next up previous
Next: About this document ... Up: lab_template Previous: lab_template


More on Differentiation


Maple knows how to take many derivatives. Its main commands for doing this are D and diff. D is designed to differentiate functions, whereas diff is for differentiating expressions. However, if proper notation is used, diff can also be used with functions. To review the difference between a function and an expression, check the two examples below. The f statement defines a function, the g statement defines an expression.
> f:=x->x^2+7*x+5;
> g:=x^3-5*x+8;
Here are some examples that show how D and diff work. Check the difference between these two commands.
> D(f)(x);
> diff(g,x);
> diff(f(x),x);
See what happens when the function or expression notations are used incorrectly.
> diff(g(x),x);
> diff(f,x);
After the last four examples, you should be convinced that proper notation is very important in doing derivatives in Maple. Maple can also do higher derivatives. Check these commands. Again, pay attention to the difference between expressions and functions.
> diff(g,x,x);
> diff(g,x,x,x);
> (D@@2)(f)(x);
> (D@@3)(f)(x);
If you want to evaluate the higher derivative at a specific value of x, you can use the following
> (D@@2)(f)(2);
> subs(x=3,diff(g,x));
Suppose you wanted to find the equation of the tangent line to the graph of f(x) at the point x = 5. This can be done in Maple using the point-slope form of a line as shown below. It is not necessary to label the command tanline; but giving the line a name makes it can easy to call it up if it is needed later.
> tanline := D(f)(5)*(x-5)+f(5);
More information on D and diff can be obtained through Maple help screens.

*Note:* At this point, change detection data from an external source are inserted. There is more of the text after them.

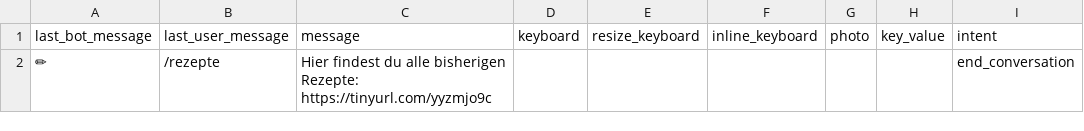
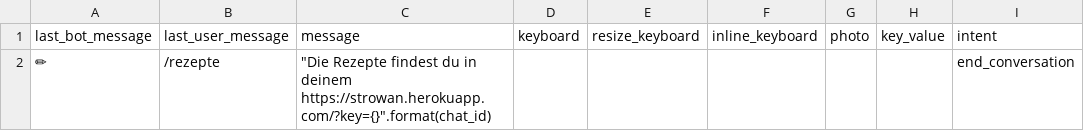
Before and after one commit to s0288/strowan_bot, a CSV file: strowan_bot/dialogues/rezepte.csv, drawn as a sheet.

Commit message:
updated recipe dialogue

```diff
--- a/strowan_bot/dialogues/rezepte.csv
+++ b/strowan_bot/dialogues/rezepte.csv
@@ -1,3 +1,2 @@
 last_bot_message,last_user_message,message,keyboard,resize_keyboard,inline_keyboard,photo,key_value,intent
-✏,/rezepte,"Hier findest du alle bisherigen Rezepte: https://tinyurl.com/yyzmjo9c
-",,,,,,end_conversation
+✏,/rezepte,"""Die Rezepte findest du in deinem https://strowan.herokuapp.com/?key={}"".format(chat_id)",,,,,,end_conversation
```
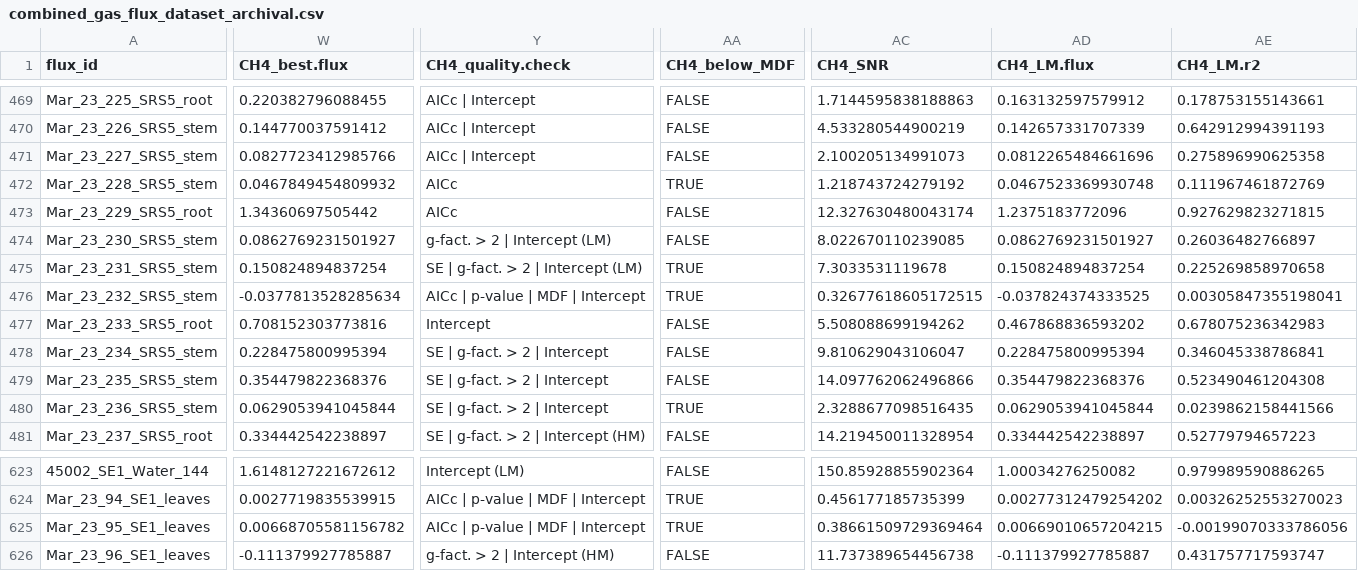
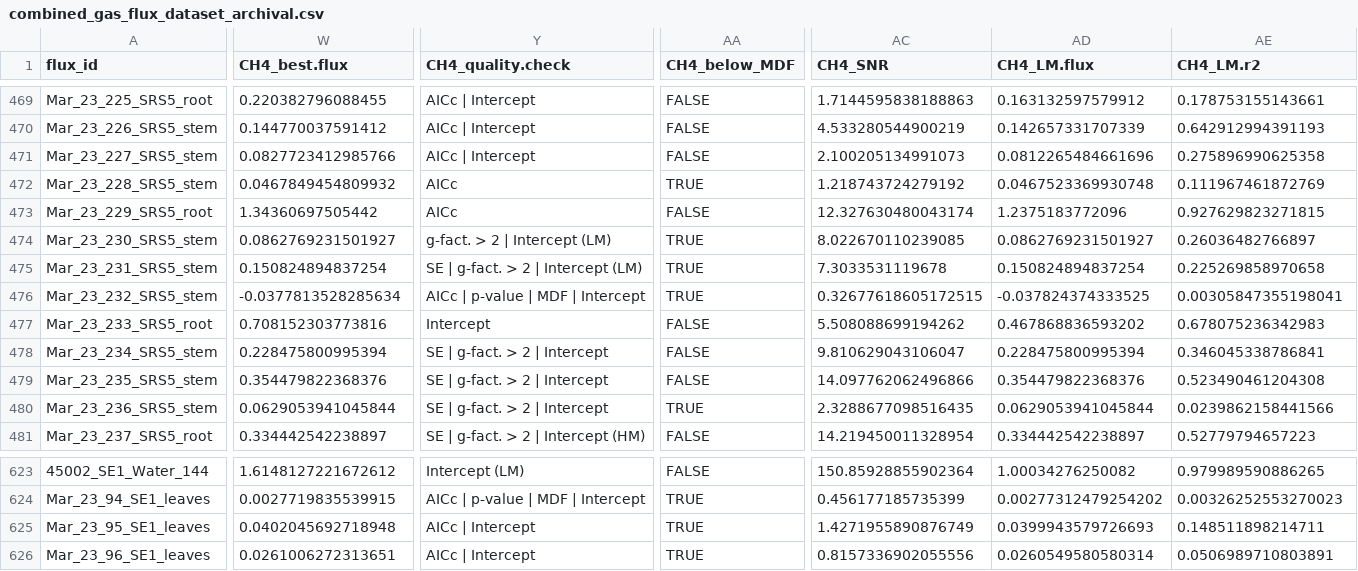
Before and after one commit to jgewirtzman/blueflux-ground, a CSV file: output/data_products/combined_gas_flux_dataset_archival.csv, drawn as a sheet; only a part is shown, gaps mark what is left out; the diff covers the shown part only; the diff names each change by its address in the sheet, - before the commit and + after, or states it on an @@ line.

```diff
--- a/output/data_products/combined_gas_flux_dataset_archival.csv
+++ b/output/data_products/combined_gas_flux_dataset_archival.csv
-AA474 (CH4_below_MDF): FALSE
+AA474 (CH4_below_MDF): TRUE
-W625 (CH4_best.flux): 0.00668705581156782
+W625 (CH4_best.flux): 0.0402045692718948
-Y625 (CH4_quality.check): AICc | p-value | MDF | Intercept
+Y625 (CH4_quality.check): AICc | Intercept
-AC625 (CH4_SNR): 0.38661509729369464
+AC625 (CH4_SNR): 1.4271955890876749
-AD625 (CH4_LM.flux): 0.00669010657204215
+AD625 (CH4_LM.flux): 0.0399943579726693
-AE625 (CH4_LM.r2): -0.00199070333786056
+AE625 (CH4_LM.r2): 0.148511898214711
-W626 (CH4_best.flux): -0.111379927785887
+W626 (CH4_best.flux): 0.0261006272313651
-Y626 (CH4_quality.check): g-fact. > 2 | Intercept (HM)
+Y626 (CH4_quality.check): AICc | Intercept
-AA626 (CH4_below_MDF): FALSE
+AA626 (CH4_below_MDF): TRUE
-AC626 (CH4_SNR): 11.737389654456738
+AC626 (CH4_SNR): 0.8157336902055556
-AD626 (CH4_LM.flux): -0.111379927785887
+AD626 (CH4_LM.flux): 0.0260549580580314
-AE626 (CH4_LM.r2): 0.431757717593747
+AE626 (CH4_LM.r2): 0.0506989710803891
```
Also changed, not shown: 61 edited cells elsewhere in this file, output/data_products/tree_stem_fluxes.csv, output/flux/02_windows/windows.csv, 19 other files.
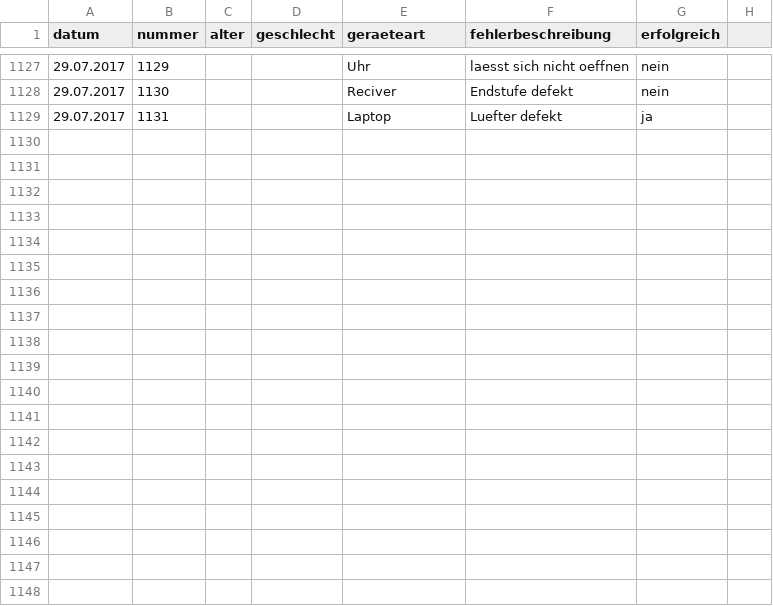
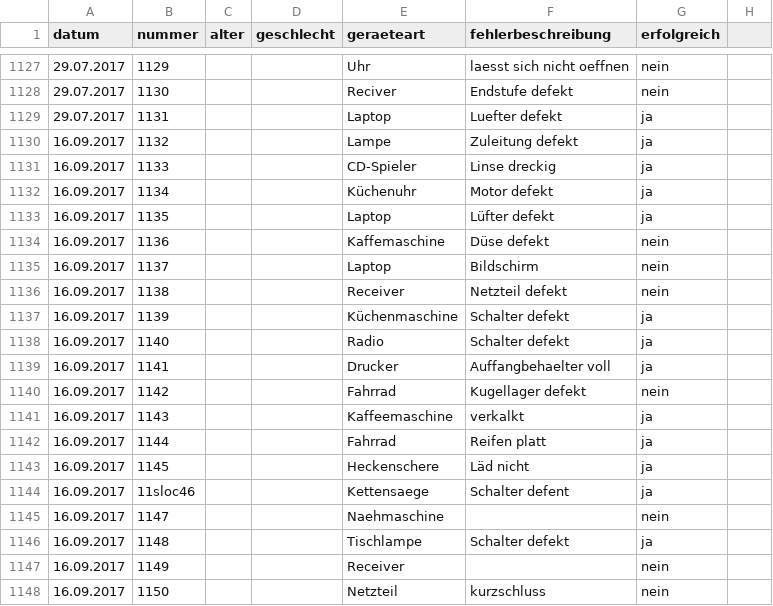
Before and after one commit to das-labor/repaircafe-bochum.de, a CSV file: _data/reparaturen.csv, drawn as a sheet; only a part is shown, gaps mark what is left out; the diff covers the shown part only.

Commit message:
neue reperaturen

```diff
--- a/_data/reparaturen.csv
+++ b/_data/reparaturen.csv
@@ -1129 +1129,20 @@ datum,nummer,alter,geschlecht,geraeteart,fehlerbeschreibung,erfolgreich,
 29.07.2017,1131,,,Laptop, Luefter defekt, ja,
+16.09.2017,1132,,,Lampe, Zuleitung defekt, ja,
+16.09.2017,1133,,,CD-Spieler, Linse dreckig, ja,
+16.09.2017,1134,,,Küchenuhr, Motor defekt, ja,
+16.09.2017,1135,,,Laptop, Lüfter defekt, ja,
+16.09.2017,1136,,,Kaffemaschine, Düse defekt, nein,
+16.09.2017,1137,,,Laptop, Bildschirm, nein,
+16.09.2017,1138,,,Receiver, Netzteil defekt, nein,
+16.09.2017,1139,,,Küchenmaschine, Schalter defekt, ja,
+16.09.2017,1140,,,Radio, Schalter defekt, ja,
+16.09.2017,1141,,,Drucker, Auffangbehaelter voll, ja,
+16.09.2017,1142,,,Fahrrad, Kugellager defekt, nein,
+16.09.2017,1143,,,Kaffeemaschine, verkalkt, ja,
+16.09.2017,1144,,,Fahrrad, Reifen platt, ja,
+16.09.2017,1145,,,Heckenschere, Läd nicht, ja,
+16.09.2017,11sloc46,,,Kettensaege, Schalter defent, ja,
+16.09.2017,1147,,,Naehmaschine, , nein,
+16.09.2017,1148,,,Tischlampe, Schalter defekt, ja,
+16.09.2017,1149,,,Receiver, ,nein,
+16.09.2017,1150,,,Netzteil, kurzschluss, nein,
```
Also changed, not shown: 18 added rows elsewhere in this file.
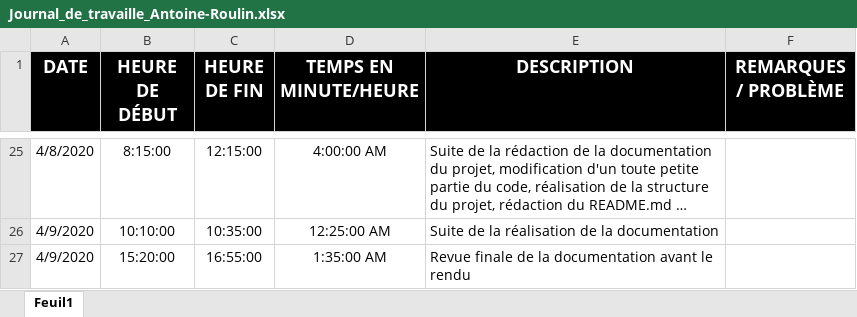
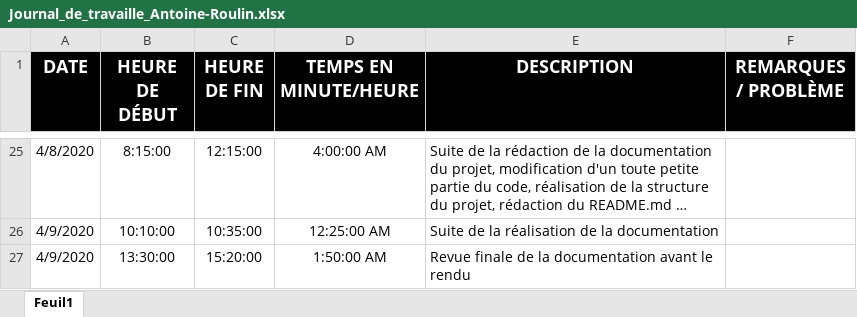
Before and after one commit to AntoineRoulinCPNV/BatailleNavale, an Excel workbook: Documentation/Annexe/Journal de travail/Journal_de_travaille_Antoine-Roulin.xlsx, sheet Feuil1, drawn as a sheet; only a part is shown, gaps mark what is left out; long unchanged cells end in …; values as stored, in another font and other column widths than the file's, no borders; the diff names each change by its address in the sheet, - before the commit and + after, or states it on an @@ line.

Commit message:
Documentation finie

```diff
--- a/Documentation/Annexe/Journal de travail/Journal_de_travaille_Antoine-Roulin.xlsx (sheet Feuil1)
+++ b/Documentation/Annexe/Journal de travail/Journal_de_travaille_Antoine-Roulin.xlsx (sheet Feuil1)
-B27 (HEURE DE DÉBUT): 15:20:00
+B27 (HEURE DE DÉBUT): 13:30:00
-C27 (HEURE DE FIN): 16:55:00
+C27 (HEURE DE FIN): 15:20:00
-D27 (TEMPS EN MINUTE/HEURE): 1:35:00 AM
+D27 (TEMPS EN MINUTE/HEURE): 1:50:00 AM
```
Also changed, not shown: 2 other files.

Implicit Differentiaition

The implicitdiff command can be used to find derivatives of implicitly defined functions. The syntax is as follows
> f:=x^2*y^2+y^3=0;
> implicitdiff(f,y,x);
where f is an equation, y is the dependent variable and x is the independent variable. Thus the command as just stated would compute $\frac{dy}{dx}$. If f is given as an expression Maple will assume the implicit equation is f = 0. Check the results of the following commands.
> g:=x^2+y^3=1;
> implicitdiff(g,y,x);
Second derivatives can also be taken with implicitdiff. The following command computes $\displaystyle \frac{d^2y}{dx^2}$.
> implicitdiff(g,y,x,x);
Maple also has a command for plotting implicitly defined functions. It is in the package plots which must be called before using the command.
> with(plots):
> implicitplot(x^2-y^2=1,x=-3..3,y=-3..3);
Suppose you want to find the equation of the line tangent to the graph of $f$ defined implicitly. For instance, find the equation of the line tangent to $f=x^2*y^2+y^3=0$ at the point $(1,-1)$. You can use the point-slope form of a line in implicit form to get the equation of the tangent line. The Maple commands below show how this can be done.
> f:=x^2*y^2+y^3=0;
> m:=subs({x=1,y=-1},implicitdiff(f,y,x));
> tanline := y-(-1)=m*(x-1);
> implicitplot({f,tanline},x=0..2,y=-3..0);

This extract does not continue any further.